We’ve heard the term “junk fishing” a lot this week — and for good reason. Fall tournaments rarely see anglers fare well with a single bait and a single spot. The fish are on the move, they’re not often bunched up and their feeding preferences are all over the map.

That said, anglers can narrow the search by closely monitoring conditions and environmental elements to — hopefully — assemble some degree of consistency. Day-2 leader John Soukup has done this better than anyone so far, as his two day total of 34 pounds, 11 ounces shows.
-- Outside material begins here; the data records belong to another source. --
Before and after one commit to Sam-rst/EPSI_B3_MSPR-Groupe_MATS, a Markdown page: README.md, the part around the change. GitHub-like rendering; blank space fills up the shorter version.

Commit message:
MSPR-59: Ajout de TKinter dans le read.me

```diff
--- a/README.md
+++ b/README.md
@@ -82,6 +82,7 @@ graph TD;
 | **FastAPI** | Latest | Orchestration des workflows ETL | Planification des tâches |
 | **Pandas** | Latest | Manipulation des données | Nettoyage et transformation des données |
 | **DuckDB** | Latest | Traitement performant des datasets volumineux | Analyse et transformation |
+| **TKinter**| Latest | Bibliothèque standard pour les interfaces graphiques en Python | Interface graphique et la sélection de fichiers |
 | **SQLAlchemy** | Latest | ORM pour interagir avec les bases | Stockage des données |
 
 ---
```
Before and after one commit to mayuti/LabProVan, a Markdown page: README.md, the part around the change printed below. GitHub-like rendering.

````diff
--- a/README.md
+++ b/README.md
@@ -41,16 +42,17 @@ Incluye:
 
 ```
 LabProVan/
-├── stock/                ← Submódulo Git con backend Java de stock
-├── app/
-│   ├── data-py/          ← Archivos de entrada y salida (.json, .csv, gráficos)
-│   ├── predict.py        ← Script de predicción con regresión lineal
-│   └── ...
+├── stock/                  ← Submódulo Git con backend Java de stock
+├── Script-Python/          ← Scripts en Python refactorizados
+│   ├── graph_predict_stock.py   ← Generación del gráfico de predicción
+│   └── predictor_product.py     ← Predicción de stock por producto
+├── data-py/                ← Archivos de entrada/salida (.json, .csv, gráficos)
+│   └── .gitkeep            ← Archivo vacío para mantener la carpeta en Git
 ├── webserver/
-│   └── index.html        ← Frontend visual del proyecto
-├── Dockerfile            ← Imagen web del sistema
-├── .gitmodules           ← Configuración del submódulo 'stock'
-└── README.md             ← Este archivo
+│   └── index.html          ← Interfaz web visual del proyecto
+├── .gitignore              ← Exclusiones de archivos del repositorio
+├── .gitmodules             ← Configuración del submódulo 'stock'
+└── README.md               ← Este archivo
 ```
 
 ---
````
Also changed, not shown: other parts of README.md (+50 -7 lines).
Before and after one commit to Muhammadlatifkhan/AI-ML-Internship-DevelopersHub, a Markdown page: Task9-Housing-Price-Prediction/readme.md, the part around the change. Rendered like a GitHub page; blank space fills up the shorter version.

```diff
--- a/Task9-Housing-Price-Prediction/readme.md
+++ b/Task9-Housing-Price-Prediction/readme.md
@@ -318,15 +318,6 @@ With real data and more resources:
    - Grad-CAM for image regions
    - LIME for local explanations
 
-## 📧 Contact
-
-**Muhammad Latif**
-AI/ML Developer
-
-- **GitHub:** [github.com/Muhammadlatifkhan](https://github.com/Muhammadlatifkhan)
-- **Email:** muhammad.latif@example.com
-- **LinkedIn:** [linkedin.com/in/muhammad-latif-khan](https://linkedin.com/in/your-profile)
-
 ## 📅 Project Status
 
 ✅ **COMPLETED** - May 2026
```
He’s fishing a variety of habitat features, including bluffs, flat banks and docks. He’s keeping his Garmin LiveScope on all day and he’s noted that watching the bait activity — flickering at the surface or suspending deep — has offered reliable clues.

“You can’t repeat (the optimal scenario) just anywhere,” Soukup said. “I think there are some certain locations; between water color, bait and depth, those are the keys. Current is also very important; if the current will hit a spot right, the fish will absolutely get on those spots.”

Soukup noted that he’s seeing plenty of fish on LiveScope, but not all are ready to play. As he explained, it’s that right combination of factors that flips the light switch.

“You see fish everywhere, but a thousand of them don’t want to bite and then that one wants to,” Soukup said. “You just have to keep moving. Instead of trying to make one bite, you have to go find one that’s ready to bite.”

Sometimes it’s a definable calculation, other times it’s a gut feeling. A longer, more in-depth analysis might discernible details, but in the heat of the moment, when the clock is ticking, anglers like Soukup have fared well by fishing something simply because it looked right.

Call it instinct, or fishing off your gut; the mind often calculates faster than we can consciously explain. Soukup found just such a scenario in the final hour of Day 2.

“I ignored it for about an hour and when I decided to change, first cast it was boom, boom, boom,” Soukup said. “I did that on Day 1 too; I made a couple of decisions that (allowed me to catch several fish) in an hour and a half.

“If you get tuned in for a second, you can do really well. But if you get in that rut where you’re doing the same thing over and over, you’re doing something wrong.”

In second place, Louisiana’s Nick LeBrun trails Soukup by 1-12, so he’s well within striking distance. LeBrun dialed in a particular pattern involving a specific reaction bait presentation that has proven replicable when he encounters the right scenario. That challenge, he said, is staying sharp during the lulls.

“The two biggest bites I had (on Day 2), I was on point, holding my breath, anticipating the bite,” LeBrun said. “It’s always good to get that bite, but it’s so tough out here, you fish hundreds of casts like that and you’re on the edge of your seat the whole time.

“When you’re only getting a handful of bites a day, it wears you out mentally.”